Secretary of State for Defence Philip Hammond MP called it “extraordinary”.

“[It] has been stopped from reaching the streets by the swift actions of the Royal Navy, working closely with the US Coastguard,” he said.

“This is HMS Lancaster’s second counter narcotics patrol in the Caribbean to tackle the drugs trade and the entire ship’s company should be proud of this remarkable achievement.

“This is another example of the skills and capability that mean our Armed Forces are held in high regard by our partners around the world.”

‘Great feeling’

The speedboat, which was covered in tarpaulin, was initially spotted by US Customs and Border Agency aircraft.

The Royal Navy frigate launched its Lynx helicopter and high-speed pursuit boat to intercept the boat which had three suspected smugglers on board.

The men, along with drug haul, were handed over to the Coast Guard Cutter Sapelo, and then to authorities in Puerto Rico.

The empty boat was then sunk by HMS Lancaster’s guns to “prevent its use in future smuggling operations”.

HMS Lancaster’s commanding officer, Cdr Steve Moorhouse, called it a “great result”.

Commander Steve Moorhouse

Commander Steve Moorhouse

Able Seaman James Duffy, coxswain of the sea boat, said: “We have all trained really hard to get where we are and have a fantastic relationship with the US coast guard guys.

“It is an amazing feeling to get such a great bust and stop millions of pounds worth of cocaine hitting the streets.”

The frigate is on patrol with the US Coast Guard Law Enforcement Detachment as part of a multi-national effort to combat drug smuggling.

It will continue its involvement with the initiative until the end of the year.

In a report coming out of SAN JUAN, Puerto Rico, it states that U.S. officials said Wednesday that they recently seized the drugs with help from British authorities from a speedboat several hundred miles south of Puerto Rico.

U.S. Attorney Rosa Emilia Rodríguez-Vélez said the drugs came from South America and were bound for Puerto Rico. She said the suspects were from Venezuela and the Dominican Republic.

Rear Adm. Jake Korn, commander of the Seventh Coast Guard District, said interdictions have more than tripled in the past year with a total of $690 million worth of seizures.

“Our collective aggressive efforts involving international, federal and local enforcement authorities continue to yield positive results,” said Korn. “We stand united in our unwavering commitment to protect the citizens of Puerto Rico and the U.S. Virgin Islands from the threats that come from the sea by interdicting these major drug shipments as far from shore as possible and bringing those responsible to justice.”

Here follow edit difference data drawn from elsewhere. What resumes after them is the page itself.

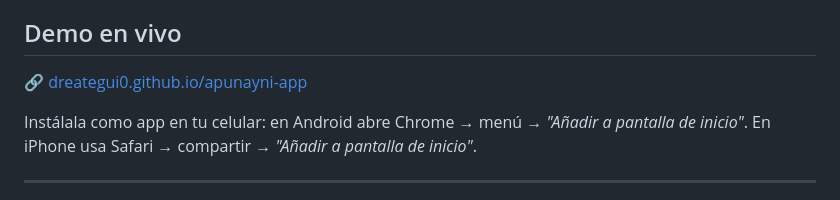
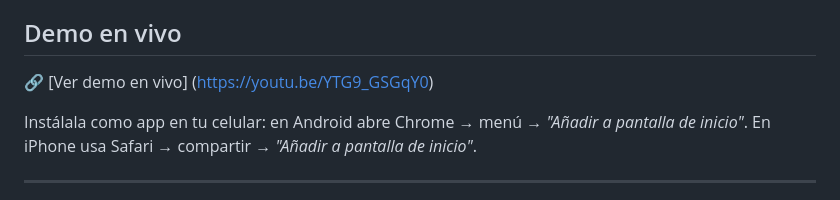
Before and after one commit to dreategui0/apunayni-app, a Markdown page: README.md, the part around the change. Rendered like a GitHub page.

```diff
--- a/README.md
+++ b/README.md
@@ -4,7 +4,7 @@ Aplicación web progresiva (PWA) de contabilidad diseñada para pequeños negoci
 
 ## Demo en vivo
 
-🔗 [dreategui0.github.io/apunayni-app](https://dreategui0.github.io/apunayni-app)
+🔗 [Ver demo en vivo] (https://youtu.be/YTG9_GSGqY0)
 
 Instálala como app en tu celular: en Android abre Chrome → menú → *"Añadir a pantalla de inicio"*. En iPhone usa Safari → compartir → *"Añadir a pantalla de inicio"*.
 
```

Since Sept. 2012, the Coast Guard said it has seized 20,500 kilograms of cocaine and 8,500 pounds of marijuana during 22 law enforcement interdictions under Operation Unified Resolve, in partnership with regional law enforcement authorities in the Caribbean.